Well okay, it does sound like a rather good system. Though I still prefer good old pacman.

Reply Parent Score: 0

RE[5]: Comment by Stephen!
by sj87 on Mon 13th Apr 2009 08:09 in reply to "RE[4]: Comment by Stephen!"
sj87 Member since:
2007-12-16

Well okay, it does sound like a rather good system. Though I still prefer good old pacman.


I do too, but I'm afraid all those people, who find constant "MD5sum invalid - package corrupt - update failed" messages annoying, might see it different.

Reply Parent Score: 1

RE[4]: Comment by Stephen!
by WereCatf on Fri 10th Apr 2009 21:44 in reply to "RE[3]: Comment by Stephen!"
WereCatf Member since:
2006-02-15

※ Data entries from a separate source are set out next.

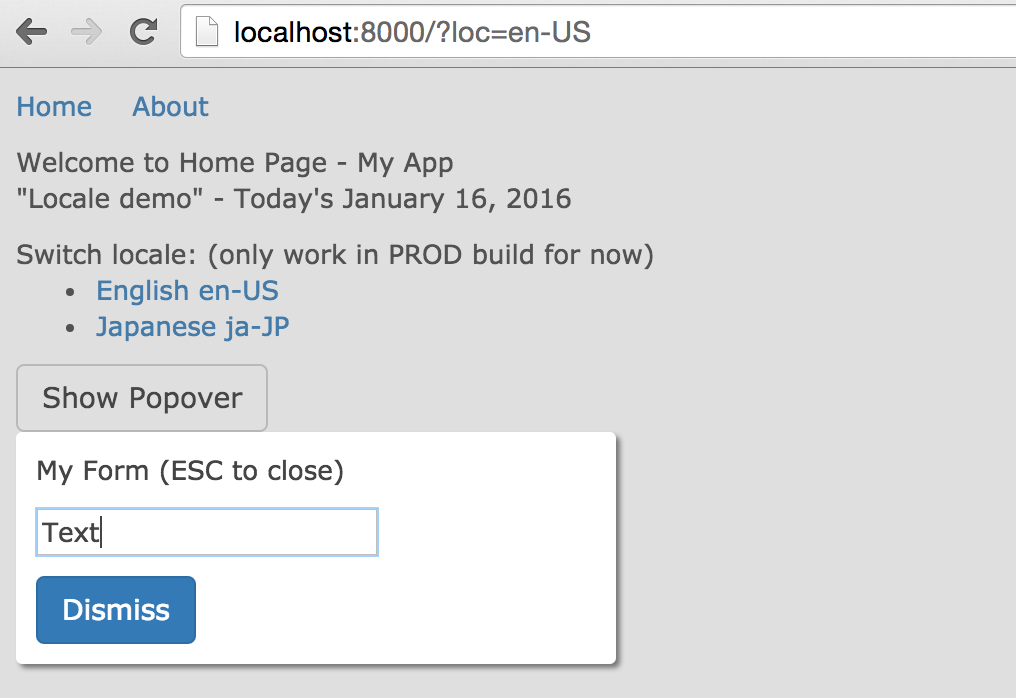
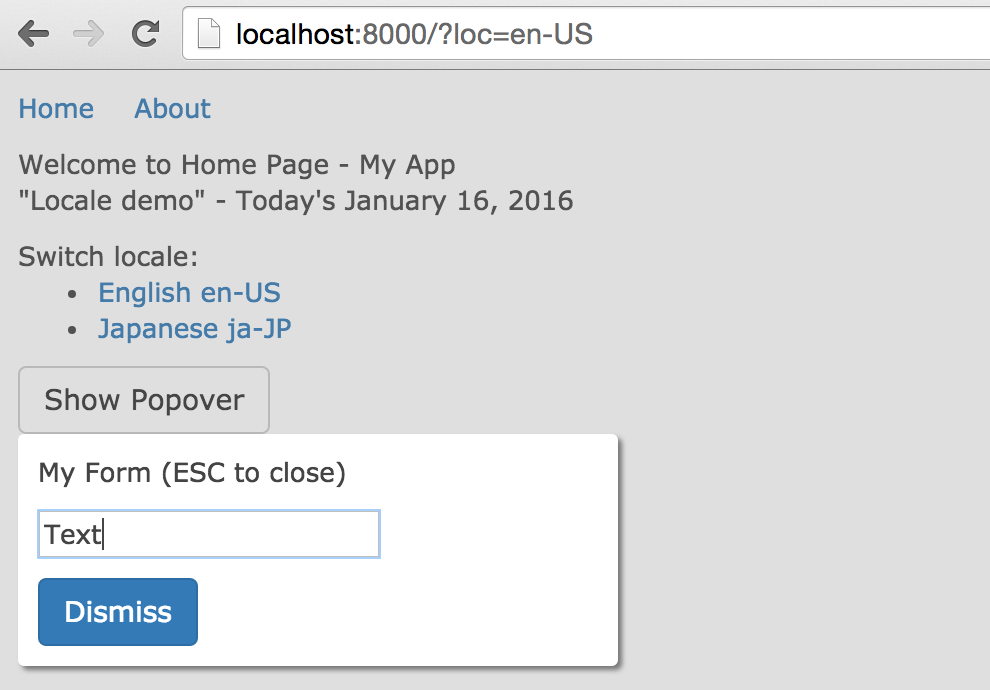
chore: updated docs/assets/demo.png

diff --git a/src/app/Home/Home.js b/src/app/Home/Home.js
@@ -20,7 +20,7 @@ class Home extends React.Component {
         </div>
         <p></p>
         <div>
-          Switch locale: (only work in PROD build for now)
+          Switch locale:
         </div>
         <ul>
           <li><a href="/?loc=en-US">English en-US</a></li>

Not taken as bashing. I know you can type those commands, and installing the software is easy. The difference in using a PBI is there are no dependencies to worry about, everything is in the package. You also don't have to install as root, as everything can be installed in the home directory. Yes, that can be done on Linux if comiling from source, but when using the repos you need to hope that all the repos are up and running. With a PBI, once you get it, you can install it while disconnected from the net, as there is nothing else to get and no dependencies to download.

As said, the downside to PBI is that the dependencies are taking extra space. But I didn't notice any mention of another, bigger, issue; the dependencies included could be out-of-date and as such may contain security holes. I personally don't like either of those things.

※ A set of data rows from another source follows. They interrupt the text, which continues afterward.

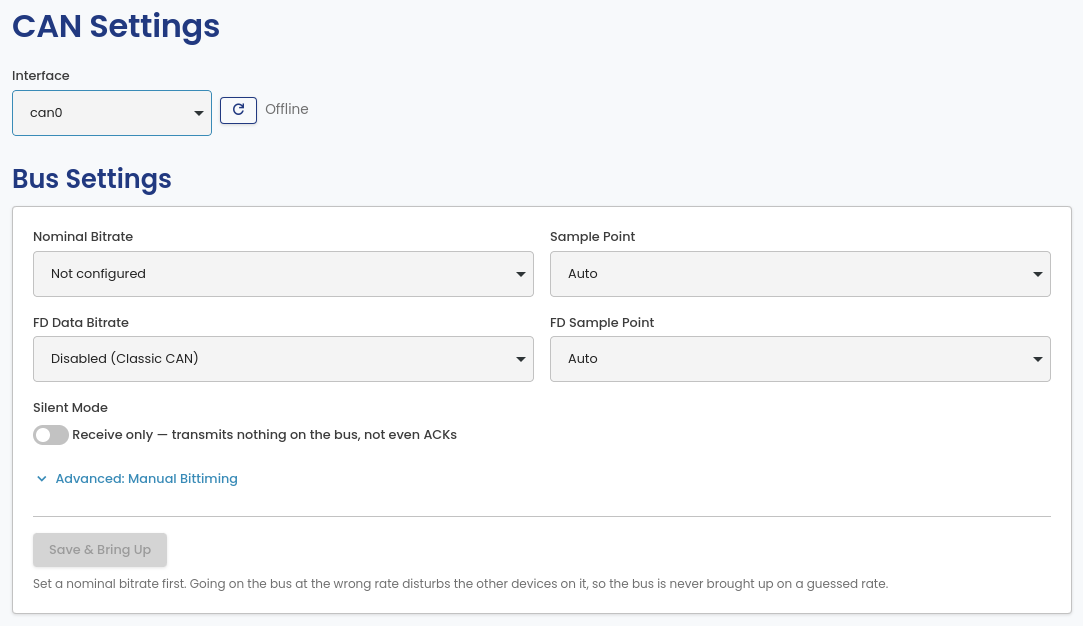
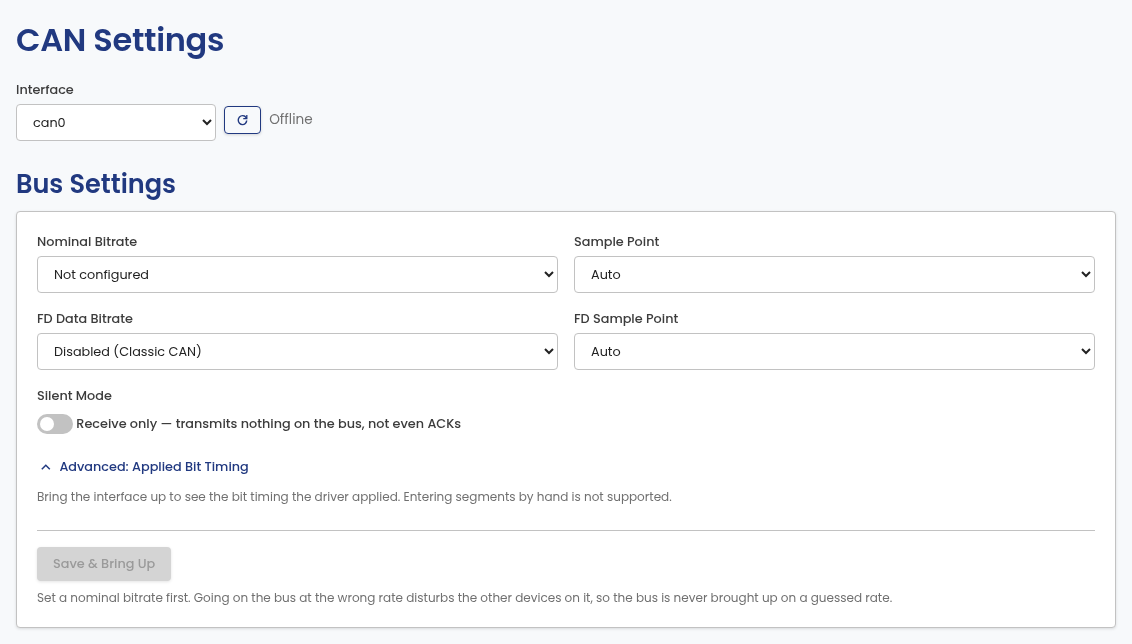
docs(can-settings): the bit timing section is a read-only report
The CAN Settings page used to offer an "Advanced: Manual Bittiming" form
whose values were never applied. It is now "Advanced: Applied Bit Timing",
which reports the segments the driver computed. Document what it shows and
that segments cannot be entered by hand, and recapture the two Bus Settings
screenshots — both showed the old section label.

diff --git a/docs/portal/can-settings.md b/docs/portal/can-settings.md
@@ -27,6 +27,11 @@ The capture control is at the bottom of the Bus Settings card:
   Data captured just before bring-down is still processed in the
   background, so dashboards may keep updating briefly.
 
+**Advanced: Applied Bit Timing** reports the bit segments the driver
+computed from the bitrate and sample point you set. The values appear once
+the interface is up. On a CAN FD bus the data phase segments are listed as
+well. The report is read-only: entering segments by hand is not supported.
+
 ![CAN Settings: interface offline](../images/portal/can-settings/offline.png)
 
 ![CAN Settings: interface online](../images/portal/can-settings/online.png)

It'd be wonderful if you could combine those things: the application would be downloadable with all of its dependencies included, but those would only be installed and used if those weren't already provided by the system. That'd remove the duplicate dependencies AND allow the system to manage security fixes and updates to libraries while still allowing you to install the app even without internet connection.

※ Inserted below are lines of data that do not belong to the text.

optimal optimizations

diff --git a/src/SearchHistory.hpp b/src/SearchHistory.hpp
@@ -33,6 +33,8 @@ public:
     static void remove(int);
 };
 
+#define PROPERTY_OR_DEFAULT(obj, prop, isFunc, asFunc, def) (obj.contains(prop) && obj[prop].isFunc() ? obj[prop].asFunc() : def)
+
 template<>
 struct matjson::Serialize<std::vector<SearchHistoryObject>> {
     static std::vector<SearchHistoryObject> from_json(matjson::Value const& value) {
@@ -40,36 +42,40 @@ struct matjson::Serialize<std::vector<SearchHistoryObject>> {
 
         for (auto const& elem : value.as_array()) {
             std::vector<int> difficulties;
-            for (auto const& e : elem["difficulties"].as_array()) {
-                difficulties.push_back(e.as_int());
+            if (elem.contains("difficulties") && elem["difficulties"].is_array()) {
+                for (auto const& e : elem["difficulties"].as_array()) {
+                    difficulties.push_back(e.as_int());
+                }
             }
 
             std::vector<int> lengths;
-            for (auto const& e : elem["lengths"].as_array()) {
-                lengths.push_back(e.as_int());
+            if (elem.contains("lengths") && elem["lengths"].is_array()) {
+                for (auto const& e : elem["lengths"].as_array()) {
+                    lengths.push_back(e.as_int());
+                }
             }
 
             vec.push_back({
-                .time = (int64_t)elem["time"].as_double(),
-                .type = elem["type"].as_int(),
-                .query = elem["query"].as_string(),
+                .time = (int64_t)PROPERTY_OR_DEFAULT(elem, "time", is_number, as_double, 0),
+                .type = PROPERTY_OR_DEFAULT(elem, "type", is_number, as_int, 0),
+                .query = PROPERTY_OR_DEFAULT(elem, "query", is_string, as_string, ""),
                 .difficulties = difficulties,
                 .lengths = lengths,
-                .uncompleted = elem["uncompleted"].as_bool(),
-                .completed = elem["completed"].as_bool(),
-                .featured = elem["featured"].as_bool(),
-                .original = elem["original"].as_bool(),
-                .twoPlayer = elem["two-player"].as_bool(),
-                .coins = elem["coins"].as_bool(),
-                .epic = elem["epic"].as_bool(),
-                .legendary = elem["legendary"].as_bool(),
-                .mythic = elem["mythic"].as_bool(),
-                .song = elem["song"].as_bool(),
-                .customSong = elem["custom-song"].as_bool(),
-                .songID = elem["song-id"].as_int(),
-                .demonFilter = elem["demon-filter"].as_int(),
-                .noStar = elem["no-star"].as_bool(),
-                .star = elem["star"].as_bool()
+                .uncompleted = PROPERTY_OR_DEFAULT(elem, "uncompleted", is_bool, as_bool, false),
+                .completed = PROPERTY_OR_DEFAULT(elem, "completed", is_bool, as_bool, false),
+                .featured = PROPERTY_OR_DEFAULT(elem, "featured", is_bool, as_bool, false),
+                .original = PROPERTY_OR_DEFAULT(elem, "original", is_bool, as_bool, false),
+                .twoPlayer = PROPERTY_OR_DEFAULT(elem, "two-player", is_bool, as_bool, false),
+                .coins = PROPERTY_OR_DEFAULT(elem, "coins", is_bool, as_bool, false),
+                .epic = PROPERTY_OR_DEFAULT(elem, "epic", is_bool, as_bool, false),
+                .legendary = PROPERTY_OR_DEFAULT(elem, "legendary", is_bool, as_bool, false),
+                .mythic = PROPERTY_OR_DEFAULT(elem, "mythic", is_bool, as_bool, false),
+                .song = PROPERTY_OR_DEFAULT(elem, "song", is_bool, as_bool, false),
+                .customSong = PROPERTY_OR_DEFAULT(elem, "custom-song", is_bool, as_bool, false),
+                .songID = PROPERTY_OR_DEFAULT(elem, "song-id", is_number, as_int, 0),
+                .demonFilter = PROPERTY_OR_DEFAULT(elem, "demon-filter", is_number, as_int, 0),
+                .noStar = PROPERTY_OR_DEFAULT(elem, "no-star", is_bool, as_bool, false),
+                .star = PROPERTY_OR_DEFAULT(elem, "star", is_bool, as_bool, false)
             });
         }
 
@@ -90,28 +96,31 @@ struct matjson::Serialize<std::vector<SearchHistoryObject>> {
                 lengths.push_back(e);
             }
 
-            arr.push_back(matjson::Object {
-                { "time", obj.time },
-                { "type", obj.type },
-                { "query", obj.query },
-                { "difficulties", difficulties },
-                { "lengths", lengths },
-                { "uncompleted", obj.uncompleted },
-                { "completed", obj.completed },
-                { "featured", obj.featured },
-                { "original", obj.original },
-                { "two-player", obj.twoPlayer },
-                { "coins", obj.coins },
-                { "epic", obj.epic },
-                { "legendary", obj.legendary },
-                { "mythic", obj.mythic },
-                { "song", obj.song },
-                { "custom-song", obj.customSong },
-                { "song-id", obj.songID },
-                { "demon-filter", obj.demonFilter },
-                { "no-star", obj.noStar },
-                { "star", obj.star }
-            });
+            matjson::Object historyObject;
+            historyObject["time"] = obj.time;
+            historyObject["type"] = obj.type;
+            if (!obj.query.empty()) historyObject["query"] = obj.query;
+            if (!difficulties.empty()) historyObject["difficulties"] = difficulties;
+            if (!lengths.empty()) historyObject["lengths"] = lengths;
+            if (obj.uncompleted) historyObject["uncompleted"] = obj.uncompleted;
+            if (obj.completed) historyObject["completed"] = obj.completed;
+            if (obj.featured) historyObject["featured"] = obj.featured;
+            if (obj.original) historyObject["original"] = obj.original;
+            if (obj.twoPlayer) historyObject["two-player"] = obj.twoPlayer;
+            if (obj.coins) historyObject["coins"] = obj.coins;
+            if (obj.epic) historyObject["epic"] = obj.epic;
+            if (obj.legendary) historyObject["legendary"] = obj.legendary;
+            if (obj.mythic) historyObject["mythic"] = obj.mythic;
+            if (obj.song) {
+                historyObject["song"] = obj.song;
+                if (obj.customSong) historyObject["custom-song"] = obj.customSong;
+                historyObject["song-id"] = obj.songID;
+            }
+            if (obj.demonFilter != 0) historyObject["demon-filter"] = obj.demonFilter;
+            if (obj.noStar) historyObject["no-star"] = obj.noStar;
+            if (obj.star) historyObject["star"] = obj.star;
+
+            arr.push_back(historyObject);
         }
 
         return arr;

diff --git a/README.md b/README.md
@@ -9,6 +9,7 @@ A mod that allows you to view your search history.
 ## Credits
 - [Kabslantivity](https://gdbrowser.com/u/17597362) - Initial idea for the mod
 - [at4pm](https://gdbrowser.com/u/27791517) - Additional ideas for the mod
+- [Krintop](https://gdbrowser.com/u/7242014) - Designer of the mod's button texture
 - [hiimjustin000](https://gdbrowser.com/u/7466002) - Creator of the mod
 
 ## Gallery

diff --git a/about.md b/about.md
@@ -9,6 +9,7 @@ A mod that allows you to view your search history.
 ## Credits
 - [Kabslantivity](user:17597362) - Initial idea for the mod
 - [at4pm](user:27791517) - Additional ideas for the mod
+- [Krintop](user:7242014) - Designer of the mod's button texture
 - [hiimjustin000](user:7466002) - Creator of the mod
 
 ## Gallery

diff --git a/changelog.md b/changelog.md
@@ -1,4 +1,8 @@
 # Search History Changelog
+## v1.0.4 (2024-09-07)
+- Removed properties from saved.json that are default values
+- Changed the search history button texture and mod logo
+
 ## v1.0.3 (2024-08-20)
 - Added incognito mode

Reply Parent Score: 4

RE[5]: Comment by Stephen!
by DrillSgt on Fri 10th Apr 2009 22:44 in reply to "RE[4]: Comment by Stephen!"
DrillSgt Member since:
2005-12-02

As said, the downside to PBI is that the dependencies are taking extra space. But I didn't notice any mention of another, bigger, issue; the dependencies included could be out-of-date and as such may contain security holes. I personally don't like either of those things.

It'd be wonderful if you could combine those things: the application would be downloadable with all of its dependencies included, but those would only be installed and used if those weren't already provided by the system. That'd remove the duplicate dependencies AND allow the system to manage security fixes and updates to libraries while still allowing you to install the app even without internet connection.


I agree completely. You just hit the best case scenario ;)

Reply Parent Score: 2

RE[5]: Comment by Stephen!
by Luminair on Sat 11th Apr 2009 08:23 in reply to "RE[4]: Comment by Stephen!"
Luminair Member since:
2007-03-30

the other side of that argument is how you can only guarantee a certain quality with the components you tested with, so mixing and matching components can cause problems

Reply Parent Score: 2